Want to Raise Great Kids? Make the Little Things Important

When people find out we have four children, they often ask us how we do it. Erin and I usually smile and nod since the question assumes that our life is chaotic.  I certainly don’t see it that way and I fee comfortable in saying that Erin would agree with me.  We have four kids, so it’s not supposed to be quiet in our house.  Any thoughts we had of having an immaculately clean house straight out of Southern Living left the building a long, long time ago.  Toys litter the floor and our garage frequently has my tools spread all over the place from my boys’ constant desire to take things apart just to see how they work. We have tons of laundry each week and our weekly grocery bill is more than many families spend in an entire month.  But we wouldn’t have it any other way.

I’m always flattered each time someone in public complements our family.  We always smile and say thank you.  The boys open doors for us and for other adults.  They wait their turns and say please and thank you to people who serve us in restaurants.   Even Rosie gets kudos for flipping the sweetness button with servers.  On more than one occasion her meal has been comped thanks to her petite Southern charm.  I can’t take credit for that.  It’s all Erin.  She had to train me as well.  When we first got married I never gave second thought to walking through a door first.  She persistently reminded me that gentlemen opened doors for ladies.  I resisted as all husbands do, but the power of feminine persuasion is the magic that holds the universe together.  At least until NCAA tournament time.


This past weekend we had a little bonfire in the backyard and roasted hot dogs and marshmallows.  We were out of chocolate (thanks, Phillip!) so S’mores weren’t on the menu.  Everybody has his or her own roasting fork.  We’re all pretty good except for Autumn.  She drops everything in the fire and then blames us all for making her drop it.  Carl usually comes to her aid and roasts things for her.  Unfortunately her Divatude still needs some work to show him the appreciation he deserves.


Although we eat dinner together every  night, at least two nights per week we eat dinner in the living room while we watch a show we all can enjoy.  Some nights it’s the Batman TV show, other nights it’s the CW’s The Flash.  Earlier this week we watched Dr. Strange much to the boys’ delight.  What shocked me was that Autumn had watched the cartoon movie Dr. Strange at some point the past and was familiar with the story.  I’m amazed at how well versed the kids are of the cartoon world, from Little Einsteins and Bubble Guppies to Power Rangers and Star Wars Rebels.  I tried to show them He-man and the Masters of the Universe as well as She-Ra, Princess of Power.  Alas, I was told the shows and I were too old.  Given that I pay the Netflix and Hulu bills, 1980s cartoons will remain in their futures.

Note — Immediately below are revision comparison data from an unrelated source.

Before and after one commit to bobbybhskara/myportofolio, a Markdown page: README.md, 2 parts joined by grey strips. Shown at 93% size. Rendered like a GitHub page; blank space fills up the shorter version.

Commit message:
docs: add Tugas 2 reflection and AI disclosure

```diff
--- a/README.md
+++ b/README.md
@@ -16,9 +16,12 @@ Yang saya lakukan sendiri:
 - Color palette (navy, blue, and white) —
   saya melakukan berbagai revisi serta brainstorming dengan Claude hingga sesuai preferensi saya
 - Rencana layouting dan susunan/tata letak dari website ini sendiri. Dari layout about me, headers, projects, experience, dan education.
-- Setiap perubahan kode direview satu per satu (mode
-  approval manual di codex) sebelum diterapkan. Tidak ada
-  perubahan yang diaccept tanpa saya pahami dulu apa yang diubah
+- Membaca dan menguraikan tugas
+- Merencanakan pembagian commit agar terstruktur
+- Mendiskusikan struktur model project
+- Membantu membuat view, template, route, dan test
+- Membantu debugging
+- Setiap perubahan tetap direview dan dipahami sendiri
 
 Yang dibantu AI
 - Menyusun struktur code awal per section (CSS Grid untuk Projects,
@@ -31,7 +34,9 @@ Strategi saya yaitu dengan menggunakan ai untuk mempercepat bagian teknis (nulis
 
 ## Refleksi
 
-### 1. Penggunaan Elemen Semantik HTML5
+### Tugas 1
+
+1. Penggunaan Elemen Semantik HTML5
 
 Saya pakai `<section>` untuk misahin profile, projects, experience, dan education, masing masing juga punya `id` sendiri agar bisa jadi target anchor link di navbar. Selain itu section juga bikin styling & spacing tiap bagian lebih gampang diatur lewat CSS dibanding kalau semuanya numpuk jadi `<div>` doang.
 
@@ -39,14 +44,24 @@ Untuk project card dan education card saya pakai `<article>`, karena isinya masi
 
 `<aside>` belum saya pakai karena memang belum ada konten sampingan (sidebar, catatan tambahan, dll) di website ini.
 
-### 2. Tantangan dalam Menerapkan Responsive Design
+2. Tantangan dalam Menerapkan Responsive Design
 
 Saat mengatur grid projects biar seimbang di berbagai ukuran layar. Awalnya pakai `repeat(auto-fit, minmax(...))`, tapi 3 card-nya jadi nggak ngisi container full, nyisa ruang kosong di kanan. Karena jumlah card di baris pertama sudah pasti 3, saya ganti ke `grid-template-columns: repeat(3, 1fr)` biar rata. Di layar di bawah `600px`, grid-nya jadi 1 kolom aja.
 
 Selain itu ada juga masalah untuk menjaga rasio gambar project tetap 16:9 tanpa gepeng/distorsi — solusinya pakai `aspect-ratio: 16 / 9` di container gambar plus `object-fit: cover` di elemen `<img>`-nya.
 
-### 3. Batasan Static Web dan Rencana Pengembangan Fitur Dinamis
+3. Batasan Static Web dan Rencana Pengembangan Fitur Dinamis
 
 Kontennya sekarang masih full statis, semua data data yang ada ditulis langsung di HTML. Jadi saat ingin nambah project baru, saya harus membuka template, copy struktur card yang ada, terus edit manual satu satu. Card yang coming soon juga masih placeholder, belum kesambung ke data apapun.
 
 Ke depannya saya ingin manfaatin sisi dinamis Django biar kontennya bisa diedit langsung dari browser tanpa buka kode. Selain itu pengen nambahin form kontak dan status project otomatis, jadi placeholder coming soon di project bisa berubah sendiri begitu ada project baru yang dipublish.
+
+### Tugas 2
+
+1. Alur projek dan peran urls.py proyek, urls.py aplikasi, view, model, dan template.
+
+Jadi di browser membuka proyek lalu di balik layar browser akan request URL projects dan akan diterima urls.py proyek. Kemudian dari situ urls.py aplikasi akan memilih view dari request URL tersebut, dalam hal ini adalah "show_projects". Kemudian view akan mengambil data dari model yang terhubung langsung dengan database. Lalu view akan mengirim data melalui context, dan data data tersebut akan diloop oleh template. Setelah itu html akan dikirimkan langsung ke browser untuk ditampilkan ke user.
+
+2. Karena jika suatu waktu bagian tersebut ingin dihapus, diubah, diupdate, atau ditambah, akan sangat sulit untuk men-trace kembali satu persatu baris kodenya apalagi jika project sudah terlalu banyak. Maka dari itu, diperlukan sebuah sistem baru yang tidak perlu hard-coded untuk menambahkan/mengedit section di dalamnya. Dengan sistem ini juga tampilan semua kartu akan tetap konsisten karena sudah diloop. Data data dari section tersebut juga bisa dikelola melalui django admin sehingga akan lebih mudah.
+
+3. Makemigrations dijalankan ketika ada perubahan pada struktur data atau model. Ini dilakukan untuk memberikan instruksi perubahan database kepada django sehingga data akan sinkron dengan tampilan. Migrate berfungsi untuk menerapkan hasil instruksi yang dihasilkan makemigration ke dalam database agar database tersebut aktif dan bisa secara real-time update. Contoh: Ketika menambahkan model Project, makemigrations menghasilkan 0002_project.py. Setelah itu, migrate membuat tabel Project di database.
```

The kids keep hounding me to take them back to the park in Garner.  We’ve had many picnics there over the years.  There’s a wide open space near the picnic area where we play football in the Fall and throw frisbee in the summer.  Most of the time Phil and Jon end up at the top of the magnolia trees that line the edge of the play area.  I warn them not to go too high but they never listen.  I tell them if they got stuck it will be their own fault and as far as I am concerned they can just live up there because fat people don’t climb trees.

We are nearing time for Pelican’s Snoballs.  If you have never had a snoball, you are missing out!  They come in over 100 flavors with literally millions of combinations .  The small ones have 150 calories which makes them perfect for eating two or three.  I’ve mentioned it several times to Erin and I’m sure we’ll head out that way soon.  The kids eat their snoballs and then head off to the play area to swing or slide.  It’s a fun time to relax and enjoy some fresh air.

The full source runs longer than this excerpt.